Exercise instructions: Omit all pictures and give the records below again exactly as written.

....................

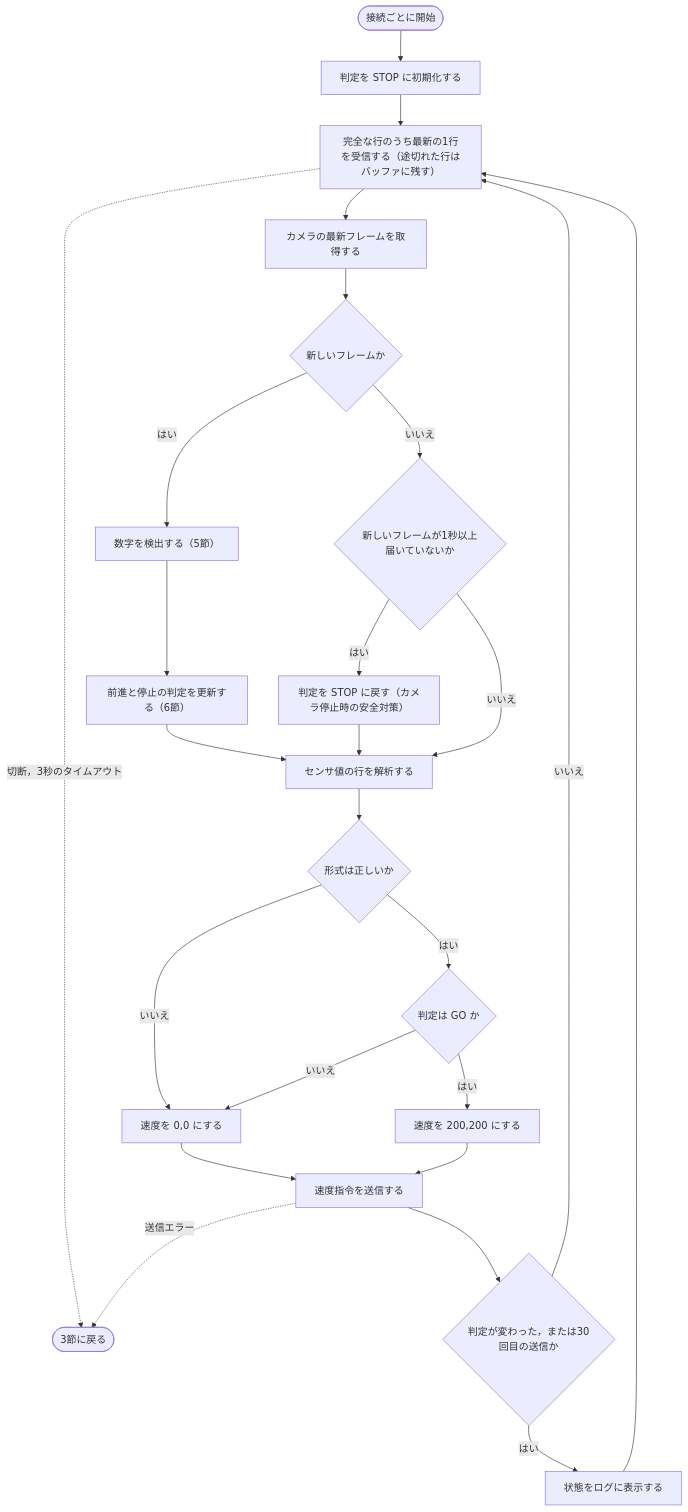
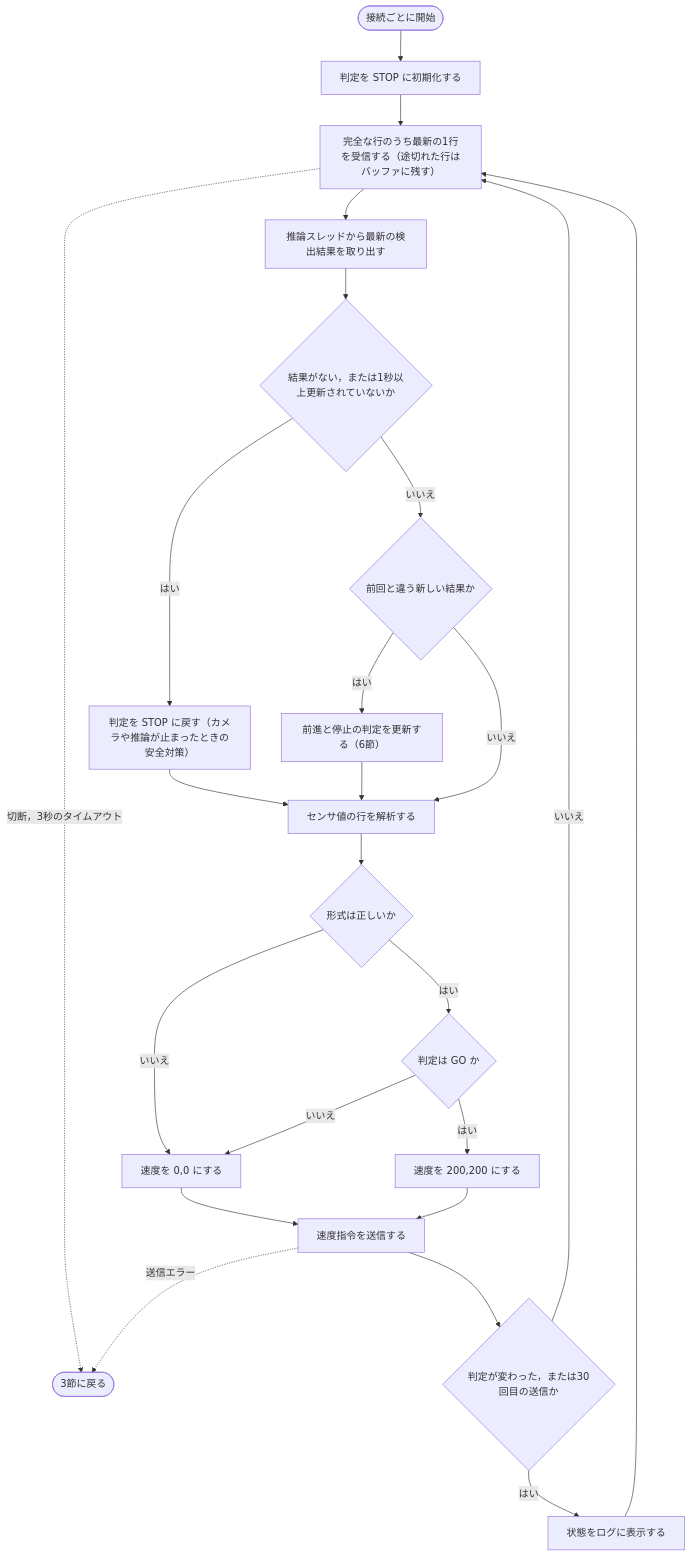
One commit to kurumasora/ev3 changed the fourth of 9 diagrams in docs/flowchart/flowchart.md. Above: the diagram before and after it, drawn with Mermaid. The commit also changed other lines of this file, not shown here.

Commit message:
update flowchart

````diff
--- a/docs/flowchart/flowchart.md
+++ b/docs/flowchart/flowchart.md
@@ -109,27 +118,26 @@
 ```mermaid
 flowchart TD
     S(["接続ごとに開始"]) --> I1["判定を STOP に初期化する"]
     I1 --> R1["完全な行のうち最新の1行を受信する（途切れた行はバッファに残す）"]
     R1 -. "切断，3秒のタイムアウト" .-> X(["3節に戻る"])
-    R1 --> F1["カメラの最新フレームを取得する"]
-    F1 --> D1{"新しいフレームか"}
-    D1 -- "はい" --> F2["数字を検出する（5節）"]
-    F2 --> F3["前進と停止の判定を更新する（6節）"]
+    R1 --> F1["推論スレッドから最新の検出結果を取り出す"]
+    F1 --> D2{"結果がない，または1秒以上更新されていないか"}
+    D2 -- "はい" --> F4["判定を STOP に戻す（カメラや推論が止まったときの安全対策）"]
+    F4 --> P1
+    D2 -- "いいえ" --> D1{"前回と違う新しい結果か"}
+    D1 -- "はい" --> F3["前進と停止の判定を更新する（6節）"]
     F3 --> P1
-    D1 -- "いいえ" --> D2{"新しいフレームが1秒以上届いていないか"}
-    D2 -- "はい" --> F4["判定を STOP に戻す（カメラ停止時の安全対策）"]
-    F4 --> P1
-    D2 -- "いいえ" --> P1
+    D1 -- "いいえ" --> P1
     P1["センサ値の行を解析する"] --> D3{"形式は正しいか"}
     D3 -- "いいえ" --> V1["速度を 0,0 にする"]
     D3 -- "はい" --> D4{"判定は GO か"}
     D4 -- "はい" --> V2["速度を 200,200 にする"]
     D4 -- "いいえ" --> V1
     V1 --> T1["速度指令を送信する"]
     V2 --> T1
     T1 -. "送信エラー" .-> X
     T1 --> D5{"判定が変わった，または30回目の送信か"}
     D5 -- "はい" --> T2["状態をログに表示する"]
     D5 -- "いいえ" --> R1
     T2 --> R1
 ```
````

....................

Exercise result:
One commit to kurumasora/ev3 changed the fourth of 9 diagrams in docs/flowchart/flowchart.md. Above: the diagram before and after it, drawn with Mermaid. The commit also changed other lines of this file, not shown here.

Commit message:
update flowchart

````diff
--- a/docs/flowchart/flowchart.md
+++ b/docs/flowchart/flowchart.md
@@ -109,27 +118,26 @@
 ```mermaid
 flowchart TD
     S(["接続ごとに開始"]) --> I1["判定を STOP に初期化する"]
     I1 --> R1["完全な行のうち最新の1行を受信する（途切れた行はバッファに残す）"]
     R1 -. "切断，3秒のタイムアウト" .-> X(["3節に戻る"])
-    R1 --> F1["カメラの最新フレームを取得する"]
-    F1 --> D1{"新しいフレームか"}
-    D1 -- "はい" --> F2["数字を検出する（5節）"]
-    F2 --> F3["前進と停止の判定を更新する（6節）"]
+    R1 --> F1["推論スレッドから最新の検出結果を取り出す"]
+    F1 --> D2{"結果がない，または1秒以上更新されていないか"}
+    D2 -- "はい" --> F4["判定を STOP に戻す（カメラや推論が止まったときの安全対策）"]
+    F4 --> P1
+    D2 -- "いいえ" --> D1{"前回と違う新しい結果か"}
+    D1 -- "はい" --> F3["前進と停止の判定を更新する（6節）"]
     F3 --> P1
-    D1 -- "いいえ" --> D2{"新しいフレームが1秒以上届いていないか"}
-    D2 -- "はい" --> F4["判定を STOP に戻す（カメラ停止時の安全対策）"]
-    F4 --> P1
-    D2 -- "いいえ" --> P1
+    D1 -- "いいえ" --> P1
     P1["センサ値の行を解析する"] --> D3{"形式は正しいか"}
     D3 -- "いいえ" --> V1["速度を 0,0 にする"]
     D3 -- "はい" --> D4{"判定は GO か"}
     D4 -- "はい" --> V2["速度を 200,200 にする"]
     D4 -- "いいえ" --> V1
     V1 --> T1["速度指令を送信する"]
     V2 --> T1
     T1 -. "送信エラー" .-> X
     T1 --> D5{"判定が変わった，または30回目の送信か"}
     D5 -- "はい" --> T2["状態をログに表示する"]
     D5 -- "いいえ" --> R1
     T2 --> R1
 ```
````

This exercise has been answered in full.